Caroline: As an ardent fan of Gaudy Night, it was a great pleasure to me to read Mo’s book and learn how much of what is in the novel has its origins directly in the experiences of the Mutual Admiration Society while they were at Oxford. The fictional Shrewsbury College isn’t exactly Somerville, nor are any of the dons precise portraits of real people, but there are recognisable elements from the letters the MAS members wrote to each other threaded all the way through the book.

But above all, the feelings that Harriet Vane has in Gaudy Night about the successive generations of university women, about how each cohort has pushed things a little bit further so that the next intake could benefit, match up closely with Sayers’s own experience. She was reluctant to return to Oxford for her own gaudies for years after she left, perhaps avoiding encounters with past versions of herself and old ambitions that had never been fulfilled. But when she did go back, it was because she had reconnected with her old friends and begun to write collaboratively again. Alone, she had been wary of connecting up the writer she had become with the student she had once been. But together, the Mutual Admiration Society could celebrate how far they had come.

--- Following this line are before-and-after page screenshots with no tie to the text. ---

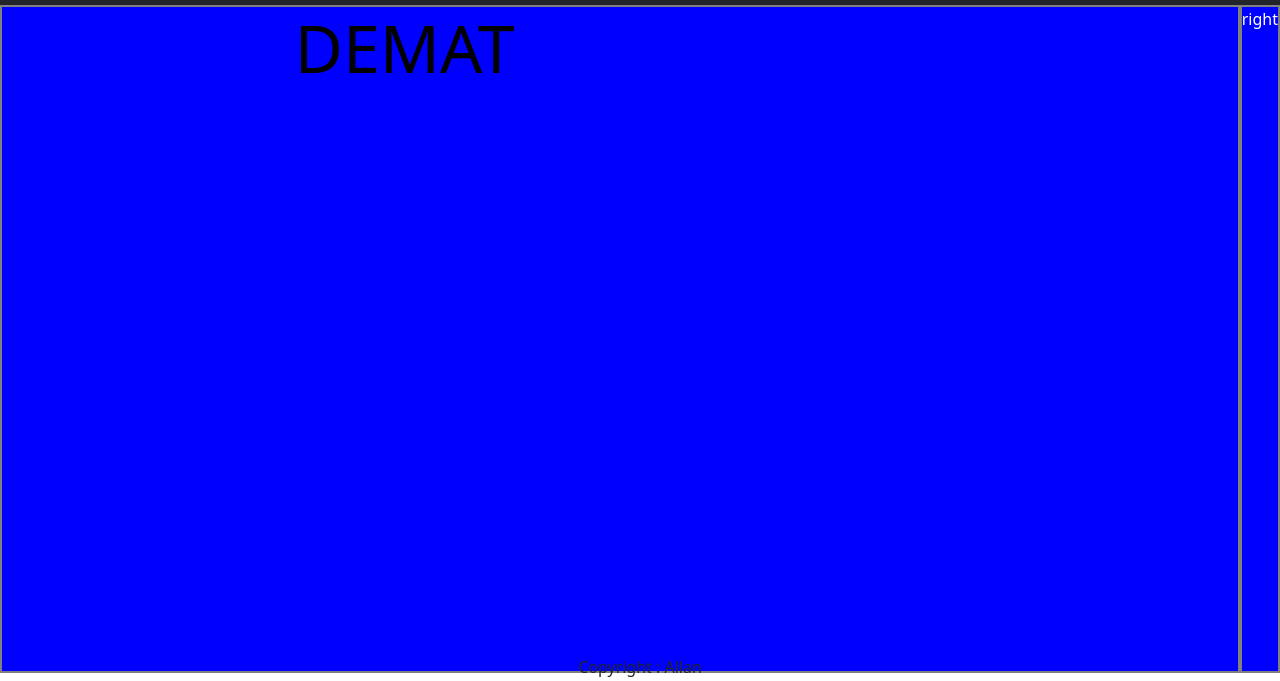
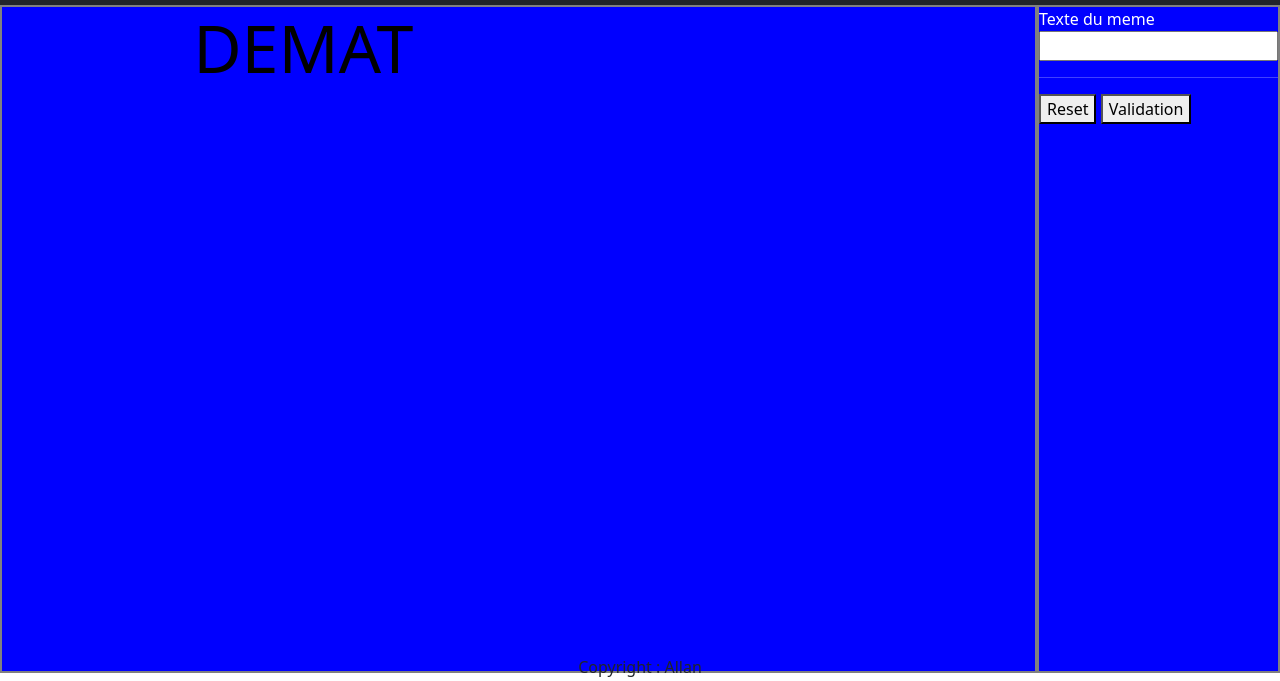
Before and after one commit to Wargrimm/2024-12-03_v2, a website: page index.html in a window 1280 px wide. Shown: the part 119-800 px from the top of the page. Drawn offline with nearby package versions, Linux system fonts and the light colour scheme.

Commit message:
champ de saisie

```diff
--- a/index.html
+++ b/index.html
@@ -61,7 +61,16 @@
             <!-- <circle cx="500" cy="500" r="250" fill="tomato" fill-opacity="0.7" /> -->
           </svg>
         </div>
-        <div id="editor-right">right</div>
+        <div id="editor-right">
+          <form>
+            <label for="editor_text">Texte du meme</label>
+            <br/>
+            <input type="text" name="text" id="editor_text" />
+            <hr/>
+            <button type="reset">Reset</button>
+            <button type="submit">Validation</button>
+          </form>
+        </div>
       </div>
     </div>
     <div id="footer">Copyright : Allan</div>
```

This episode of Shedunnit was written, narrated, and produced by me, Caroline Crampton. I’m much obliged to my guest Mo Moulton for taking part and to the Brain Charity in Liverpool for hosting our interview. Listeners should also be aware that there is so much more to Mo’s book about The Mutual Admiration Society than I’ve been able to cover here, and I urge you to order a copy immediately online or from your local bookshop. You can find links to where you can do that in the show notes for this episode at, and there, you can also read a full transcript.
I’ll be back on 13 November with another episode.
Next time on Shedunnit: Notable Trials

Sorry, comments are closed for this post.